This case report describes the esthetic rehabilitation of a 13-year-old girl presenting with non-syndromic oligodontia, who had compromised esthetics, occlusal function, development, and retarded skeletal growth. The esthetic rehabilitation was completed with direct composite restoration using thermoformed templates along with reinforced polyethylene fibers. The present technique is a viable alternative to reestablish the masticatory function, esthetics with improved self-esteem.

Keywords Composite restoration, oligodontia, reinforced polyethylene fibers, thermoformed template

How to cite this article: Poornima P, Bajaj M, Bharath KP, Nagaveni NB. Esthetic rehabilitation of non-syndromic oligodontia: An innovative approach.

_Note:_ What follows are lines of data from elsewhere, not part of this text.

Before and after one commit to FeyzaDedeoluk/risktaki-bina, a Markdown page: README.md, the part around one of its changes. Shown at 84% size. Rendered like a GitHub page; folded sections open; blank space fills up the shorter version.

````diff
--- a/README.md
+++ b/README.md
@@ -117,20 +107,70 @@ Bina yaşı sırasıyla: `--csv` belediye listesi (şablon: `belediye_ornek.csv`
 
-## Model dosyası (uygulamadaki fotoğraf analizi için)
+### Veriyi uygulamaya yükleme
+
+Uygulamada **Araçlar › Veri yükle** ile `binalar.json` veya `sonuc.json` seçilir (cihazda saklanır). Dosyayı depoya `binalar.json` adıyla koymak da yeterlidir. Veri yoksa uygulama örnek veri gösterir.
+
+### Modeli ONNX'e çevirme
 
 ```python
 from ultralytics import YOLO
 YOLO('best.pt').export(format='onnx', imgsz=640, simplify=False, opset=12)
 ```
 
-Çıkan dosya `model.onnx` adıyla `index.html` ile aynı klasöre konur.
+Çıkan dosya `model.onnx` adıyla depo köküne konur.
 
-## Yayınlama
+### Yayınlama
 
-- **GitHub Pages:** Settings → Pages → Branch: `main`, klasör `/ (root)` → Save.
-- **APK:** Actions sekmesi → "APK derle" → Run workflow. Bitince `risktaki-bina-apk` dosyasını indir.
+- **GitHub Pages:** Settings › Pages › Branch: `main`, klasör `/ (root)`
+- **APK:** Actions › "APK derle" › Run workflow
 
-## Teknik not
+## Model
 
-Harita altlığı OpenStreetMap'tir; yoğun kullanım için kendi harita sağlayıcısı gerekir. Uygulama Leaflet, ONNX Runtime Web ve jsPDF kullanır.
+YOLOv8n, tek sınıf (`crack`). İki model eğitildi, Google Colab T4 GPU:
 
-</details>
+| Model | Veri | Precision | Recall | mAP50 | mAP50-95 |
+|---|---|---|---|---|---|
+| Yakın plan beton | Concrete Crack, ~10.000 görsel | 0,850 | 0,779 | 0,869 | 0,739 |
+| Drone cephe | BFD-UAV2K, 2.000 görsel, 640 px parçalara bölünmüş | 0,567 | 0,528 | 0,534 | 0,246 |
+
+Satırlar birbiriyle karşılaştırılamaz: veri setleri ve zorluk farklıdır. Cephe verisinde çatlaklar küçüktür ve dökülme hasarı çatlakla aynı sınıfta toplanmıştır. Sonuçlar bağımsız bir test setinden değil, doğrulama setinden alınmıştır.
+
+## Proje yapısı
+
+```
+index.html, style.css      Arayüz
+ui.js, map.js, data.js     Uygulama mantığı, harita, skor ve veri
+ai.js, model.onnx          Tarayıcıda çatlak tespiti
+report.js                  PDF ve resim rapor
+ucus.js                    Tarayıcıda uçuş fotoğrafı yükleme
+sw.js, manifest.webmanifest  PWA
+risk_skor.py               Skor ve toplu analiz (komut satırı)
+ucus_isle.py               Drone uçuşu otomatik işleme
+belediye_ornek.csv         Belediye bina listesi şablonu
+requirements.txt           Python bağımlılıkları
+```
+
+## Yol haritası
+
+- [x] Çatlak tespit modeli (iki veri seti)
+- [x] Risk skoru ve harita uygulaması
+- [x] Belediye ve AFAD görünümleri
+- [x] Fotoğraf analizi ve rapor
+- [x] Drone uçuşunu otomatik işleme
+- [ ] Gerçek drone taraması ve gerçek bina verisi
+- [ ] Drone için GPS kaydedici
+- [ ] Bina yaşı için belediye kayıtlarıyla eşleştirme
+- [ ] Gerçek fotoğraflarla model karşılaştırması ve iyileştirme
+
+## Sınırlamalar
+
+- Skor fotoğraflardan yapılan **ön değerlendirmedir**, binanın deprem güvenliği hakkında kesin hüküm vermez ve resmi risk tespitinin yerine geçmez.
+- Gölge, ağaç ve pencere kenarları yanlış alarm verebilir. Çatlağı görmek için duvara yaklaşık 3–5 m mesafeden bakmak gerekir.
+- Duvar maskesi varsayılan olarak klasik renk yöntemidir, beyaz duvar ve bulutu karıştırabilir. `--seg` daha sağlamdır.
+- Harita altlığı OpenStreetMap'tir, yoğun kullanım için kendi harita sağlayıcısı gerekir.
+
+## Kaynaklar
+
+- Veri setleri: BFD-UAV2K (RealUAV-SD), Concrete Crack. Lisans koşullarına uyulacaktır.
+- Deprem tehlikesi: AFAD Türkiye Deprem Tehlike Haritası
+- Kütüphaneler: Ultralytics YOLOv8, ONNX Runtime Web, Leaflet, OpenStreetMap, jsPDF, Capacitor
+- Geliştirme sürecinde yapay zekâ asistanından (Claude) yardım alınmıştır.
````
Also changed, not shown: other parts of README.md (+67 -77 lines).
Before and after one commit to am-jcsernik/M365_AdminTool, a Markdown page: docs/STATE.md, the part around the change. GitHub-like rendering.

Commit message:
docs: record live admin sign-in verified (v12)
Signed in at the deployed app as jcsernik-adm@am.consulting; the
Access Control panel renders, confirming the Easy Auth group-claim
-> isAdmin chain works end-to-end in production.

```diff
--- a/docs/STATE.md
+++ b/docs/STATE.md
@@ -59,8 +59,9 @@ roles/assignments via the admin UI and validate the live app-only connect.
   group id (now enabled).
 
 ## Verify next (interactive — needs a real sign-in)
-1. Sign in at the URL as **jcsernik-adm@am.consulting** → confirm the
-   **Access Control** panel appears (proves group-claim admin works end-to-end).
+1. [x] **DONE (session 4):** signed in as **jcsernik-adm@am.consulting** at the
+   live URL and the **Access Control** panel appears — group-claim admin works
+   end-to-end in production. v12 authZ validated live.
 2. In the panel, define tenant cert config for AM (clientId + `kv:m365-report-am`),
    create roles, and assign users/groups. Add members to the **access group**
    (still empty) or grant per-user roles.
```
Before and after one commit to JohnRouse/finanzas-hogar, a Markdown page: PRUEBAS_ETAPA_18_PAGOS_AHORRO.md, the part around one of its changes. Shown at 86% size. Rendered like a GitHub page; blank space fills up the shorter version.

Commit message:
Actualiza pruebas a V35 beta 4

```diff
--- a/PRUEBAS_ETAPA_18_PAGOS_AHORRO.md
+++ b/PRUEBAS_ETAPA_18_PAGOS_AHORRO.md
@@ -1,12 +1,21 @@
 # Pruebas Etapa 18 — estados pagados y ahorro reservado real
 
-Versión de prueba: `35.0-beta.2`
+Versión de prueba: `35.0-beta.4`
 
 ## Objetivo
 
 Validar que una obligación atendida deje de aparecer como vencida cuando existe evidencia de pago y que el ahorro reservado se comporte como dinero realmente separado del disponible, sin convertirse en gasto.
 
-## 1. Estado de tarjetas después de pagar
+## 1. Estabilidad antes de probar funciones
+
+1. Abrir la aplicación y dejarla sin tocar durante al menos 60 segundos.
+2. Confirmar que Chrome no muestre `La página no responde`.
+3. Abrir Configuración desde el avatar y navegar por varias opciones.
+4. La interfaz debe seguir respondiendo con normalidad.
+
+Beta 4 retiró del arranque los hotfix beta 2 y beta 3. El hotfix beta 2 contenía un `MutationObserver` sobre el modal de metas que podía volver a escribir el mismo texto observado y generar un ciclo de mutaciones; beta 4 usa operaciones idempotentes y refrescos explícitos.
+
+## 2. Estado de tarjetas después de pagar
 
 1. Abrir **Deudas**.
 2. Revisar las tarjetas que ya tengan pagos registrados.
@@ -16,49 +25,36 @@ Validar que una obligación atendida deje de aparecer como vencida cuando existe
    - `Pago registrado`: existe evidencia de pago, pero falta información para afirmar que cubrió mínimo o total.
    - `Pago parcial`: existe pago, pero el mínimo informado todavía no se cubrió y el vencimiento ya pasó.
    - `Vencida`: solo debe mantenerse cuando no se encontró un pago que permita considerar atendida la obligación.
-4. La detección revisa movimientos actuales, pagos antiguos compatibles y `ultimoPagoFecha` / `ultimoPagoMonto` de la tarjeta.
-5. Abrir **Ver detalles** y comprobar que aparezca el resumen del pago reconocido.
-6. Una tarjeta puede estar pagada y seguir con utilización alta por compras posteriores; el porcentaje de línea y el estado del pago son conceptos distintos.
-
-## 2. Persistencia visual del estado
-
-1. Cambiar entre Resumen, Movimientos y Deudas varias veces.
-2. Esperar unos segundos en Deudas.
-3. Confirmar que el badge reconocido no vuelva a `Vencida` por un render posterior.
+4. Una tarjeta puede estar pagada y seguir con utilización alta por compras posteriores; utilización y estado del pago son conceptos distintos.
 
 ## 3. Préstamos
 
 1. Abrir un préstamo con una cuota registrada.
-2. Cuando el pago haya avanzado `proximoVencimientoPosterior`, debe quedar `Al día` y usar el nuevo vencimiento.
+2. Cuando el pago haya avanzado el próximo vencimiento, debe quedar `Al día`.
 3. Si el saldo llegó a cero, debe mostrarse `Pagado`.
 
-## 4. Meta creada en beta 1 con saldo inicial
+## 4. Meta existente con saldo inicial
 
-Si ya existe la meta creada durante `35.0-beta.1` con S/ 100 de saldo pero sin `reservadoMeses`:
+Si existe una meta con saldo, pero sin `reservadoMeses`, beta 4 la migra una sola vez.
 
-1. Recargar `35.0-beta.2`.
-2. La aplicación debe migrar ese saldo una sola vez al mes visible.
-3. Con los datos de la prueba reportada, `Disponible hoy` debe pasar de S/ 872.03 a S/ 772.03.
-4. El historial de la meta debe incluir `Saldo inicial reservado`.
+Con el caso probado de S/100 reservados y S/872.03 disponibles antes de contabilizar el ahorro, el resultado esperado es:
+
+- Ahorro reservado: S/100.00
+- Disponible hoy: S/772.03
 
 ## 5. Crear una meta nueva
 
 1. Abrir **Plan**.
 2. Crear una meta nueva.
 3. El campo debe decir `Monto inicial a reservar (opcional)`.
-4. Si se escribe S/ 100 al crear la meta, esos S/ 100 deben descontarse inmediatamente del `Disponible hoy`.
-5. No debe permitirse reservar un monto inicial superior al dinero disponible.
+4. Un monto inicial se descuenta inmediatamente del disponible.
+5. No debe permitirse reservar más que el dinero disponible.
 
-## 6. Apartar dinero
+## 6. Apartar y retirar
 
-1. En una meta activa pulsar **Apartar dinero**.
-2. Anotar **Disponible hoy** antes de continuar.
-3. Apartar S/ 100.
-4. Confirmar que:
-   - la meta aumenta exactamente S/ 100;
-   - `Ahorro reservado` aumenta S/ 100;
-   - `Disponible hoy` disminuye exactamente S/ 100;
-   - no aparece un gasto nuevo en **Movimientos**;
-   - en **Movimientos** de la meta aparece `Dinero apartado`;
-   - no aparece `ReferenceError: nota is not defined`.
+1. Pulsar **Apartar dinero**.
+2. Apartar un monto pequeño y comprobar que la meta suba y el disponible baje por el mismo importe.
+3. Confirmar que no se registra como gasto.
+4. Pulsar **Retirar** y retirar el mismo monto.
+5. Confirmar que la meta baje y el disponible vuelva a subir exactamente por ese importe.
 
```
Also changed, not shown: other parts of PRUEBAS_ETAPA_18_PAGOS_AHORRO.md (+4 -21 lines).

J Adv Clin Res Insights 2015;2:184-188.

Received 02 May 2015;
Accepted 20 June 2015